- HOW TO COMPLETE THIS TASK -
Write the full listing out again, word for word, but omit the pictures.
====== DATASET ENTRIES ======
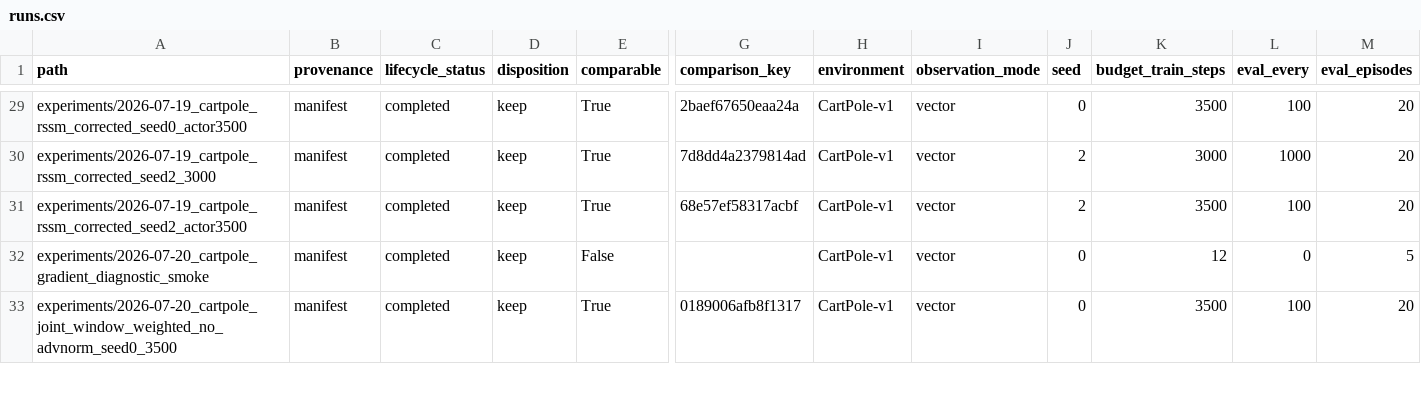
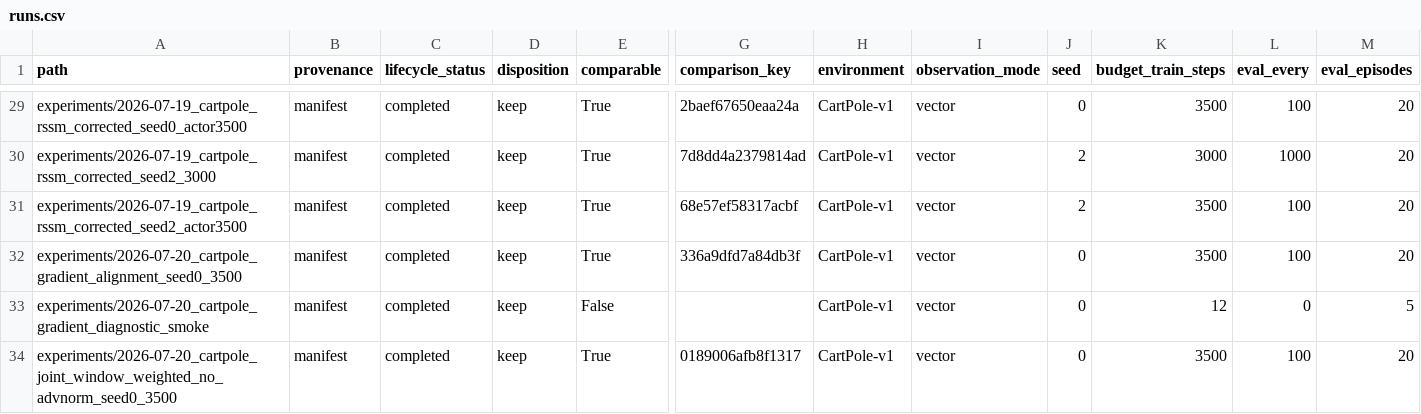
Before and after one commit to thajpo/SleepyDreamyV3, a CSV file: reports/runs.csv, drawn as a sheet; only a part is shown, gaps mark what is left out; rows hold the shown columns only; the diff names each change by its address in the sheet, - before the commit and + after, or states it on an @@ line.

Commit message:
docs(research): bound fixed-seed checkpoint audit

```diff
--- a/reports/runs.csv
+++ b/reports/runs.csv
+row 32: experiments/2026-07-20_cartpole_gradient_alignment_seed0_3500 | manifest | completed | keep | True | 336a9dfd7a84db3f | CartPole-v1 | vector | 0 | 3500 | 100 | 20
```
Also changed, not shown: 2 other files.
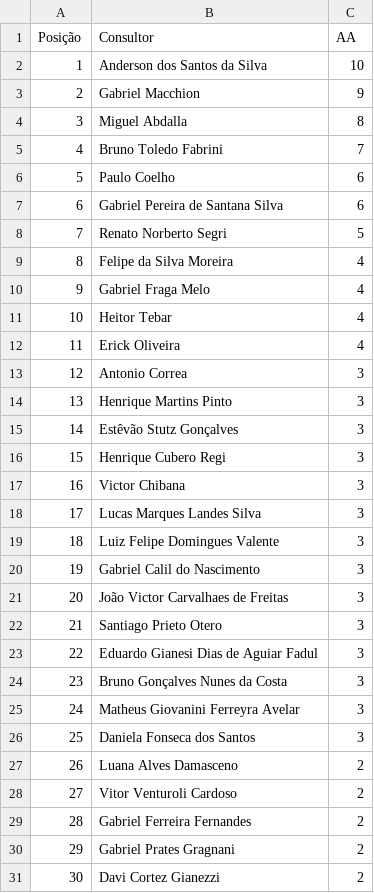
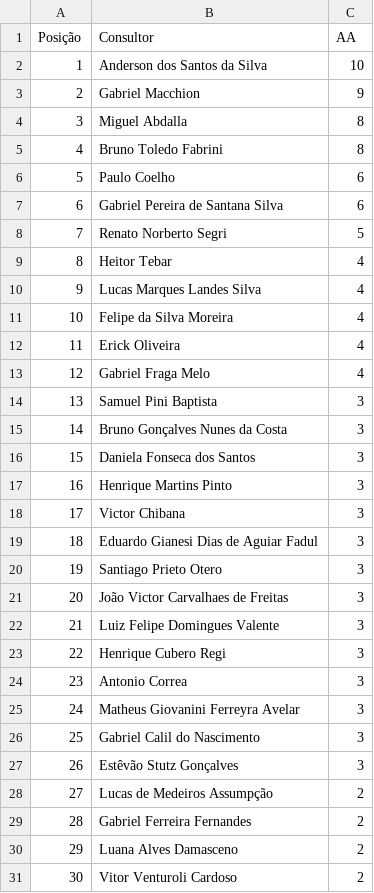
Before and after one commit to sprietootero/gestaoavista-sp1, a CSV file: ranking_7dias.csv, drawn as a sheet; only a part is shown; the diff covers the shown part only.

```diff
--- a/ranking_7dias.csv
+++ b/ranking_7dias.csv
@@ -4,3 +4,3 @@ Posição,Consultor,AA
 3,Miguel Abdalla,8
-4,Bruno Toledo Fabrini,7
+4,Bruno Toledo Fabrini,8
 5,Paulo Coelho,6
@@ -8,24 +8,24 @@ Posição,Consultor,AA
 7,Renato Norberto Segri,5
-8,Felipe da Silva Moreira,4
-9,Gabriel Fraga Melo,4
-10,Heitor Tebar,4
+8,Heitor Tebar,4
+9,Lucas Marques Landes Silva,4
+10,Felipe da Silva Moreira,4
 11,Erick Oliveira,4
-12,Antonio Correa,3
-13,Henrique Martins Pinto,3
-14,Estêvão Stutz Gonçalves,3
-15,Henrique Cubero Regi,3
-16,Victor Chibana,3
-17,Lucas Marques Landes Silva,3
-18,Luiz Felipe Domingues Valente,3
-19,Gabriel Calil do Nascimento,3
+12,Gabriel Fraga Melo,4
+13,Samuel Pini Baptista,3
+14,Bruno Gonçalves Nunes da Costa,3
+15,Daniela Fonseca dos Santos,3
+16,Henrique Martins Pinto,3
+17,Victor Chibana,3
+18,Eduardo Gianesi Dias de Aguiar Fadul,3
+19,Santiago Prieto Otero,3
 20,João Victor Carvalhaes de Freitas,3
-21,Santiago Prieto Otero,3
-22,Eduardo Gianesi Dias de Aguiar Fadul,3
-23,Bruno Gonçalves Nunes da Costa,3
+21,Luiz Felipe Domingues Valente,3
+22,Henrique Cubero Regi,3
+23,Antonio Correa,3
 24,Matheus Giovanini Ferreyra Avelar,3
-25,Daniela Fonseca dos Santos,3
-26,Luana Alves Damasceno,2
-27,Vitor Venturoli Cardoso,2
+25,Gabriel Calil do Nascimento,3
+26,Estêvão Stutz Gonçalves,3
+27,Lucas de Medeiros Assumpção,2
 28,Gabriel Ferreira Fernandes,2
-29,Gabriel Prates Gragnani,2
-30,Davi Cortez Gianezzi,2
+29,Luana Alves Damasceno,2
+30,Vitor Venturoli Cardoso,2
```
Also changed, not shown: 43 edited cells elsewhere in this file, dados_extraidos.csv, ranking_muapd.csv.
======
- YOUR RESPONSE -
Before and after one commit to thajpo/SleepyDreamyV3, a CSV file: reports/runs.csv, drawn as a sheet; only a part is shown, gaps mark what is left out; rows hold the shown columns only; the diff names each change by its address in the sheet, - before the commit and + after, or states it on an @@ line.

Commit message:
docs(research): bound fixed-seed checkpoint audit

```diff
--- a/reports/runs.csv
+++ b/reports/runs.csv
+row 32: experiments/2026-07-20_cartpole_gradient_alignment_seed0_3500 | manifest | completed | keep | True | 336a9dfd7a84db3f | CartPole-v1 | vector | 0 | 3500 | 100 | 20
```
Also changed, not shown: 2 other files.
Before and after one commit to sprietootero/gestaoavista-sp1, a CSV file: ranking_7dias.csv, drawn as a sheet; only a part is shown; the diff covers the shown part only.

```diff
--- a/ranking_7dias.csv
+++ b/ranking_7dias.csv
@@ -4,3 +4,3 @@ Posição,Consultor,AA
 3,Miguel Abdalla,8
-4,Bruno Toledo Fabrini,7
+4,Bruno Toledo Fabrini,8
 5,Paulo Coelho,6
@@ -8,24 +8,24 @@ Posição,Consultor,AA
 7,Renato Norberto Segri,5
-8,Felipe da Silva Moreira,4
-9,Gabriel Fraga Melo,4
-10,Heitor Tebar,4
+8,Heitor Tebar,4
+9,Lucas Marques Landes Silva,4
+10,Felipe da Silva Moreira,4
 11,Erick Oliveira,4
-12,Antonio Correa,3
-13,Henrique Martins Pinto,3
-14,Estêvão Stutz Gonçalves,3
-15,Henrique Cubero Regi,3
-16,Victor Chibana,3
-17,Lucas Marques Landes Silva,3
-18,Luiz Felipe Domingues Valente,3
-19,Gabriel Calil do Nascimento,3
+12,Gabriel Fraga Melo,4
+13,Samuel Pini Baptista,3
+14,Bruno Gonçalves Nunes da Costa,3
+15,Daniela Fonseca dos Santos,3
+16,Henrique Martins Pinto,3
+17,Victor Chibana,3
+18,Eduardo Gianesi Dias de Aguiar Fadul,3
+19,Santiago Prieto Otero,3
 20,João Victor Carvalhaes de Freitas,3
-21,Santiago Prieto Otero,3
-22,Eduardo Gianesi Dias de Aguiar Fadul,3
-23,Bruno Gonçalves Nunes da Costa,3
+21,Luiz Felipe Domingues Valente,3
+22,Henrique Cubero Regi,3
+23,Antonio Correa,3
 24,Matheus Giovanini Ferreyra Avelar,3
-25,Daniela Fonseca dos Santos,3
-26,Luana Alves Damasceno,2
-27,Vitor Venturoli Cardoso,2
+25,Gabriel Calil do Nascimento,3
+26,Estêvão Stutz Gonçalves,3
+27,Lucas de Medeiros Assumpção,2
 28,Gabriel Ferreira Fernandes,2
-29,Gabriel Prates Gragnani,2
-30,Davi Cortez Gianezzi,2
+29,Luana Alves Damasceno,2
+30,Vitor Venturoli Cardoso,2
```
Also changed, not shown: 43 edited cells elsewhere in this file, dados_extraidos.csv, ranking_muapd.csv.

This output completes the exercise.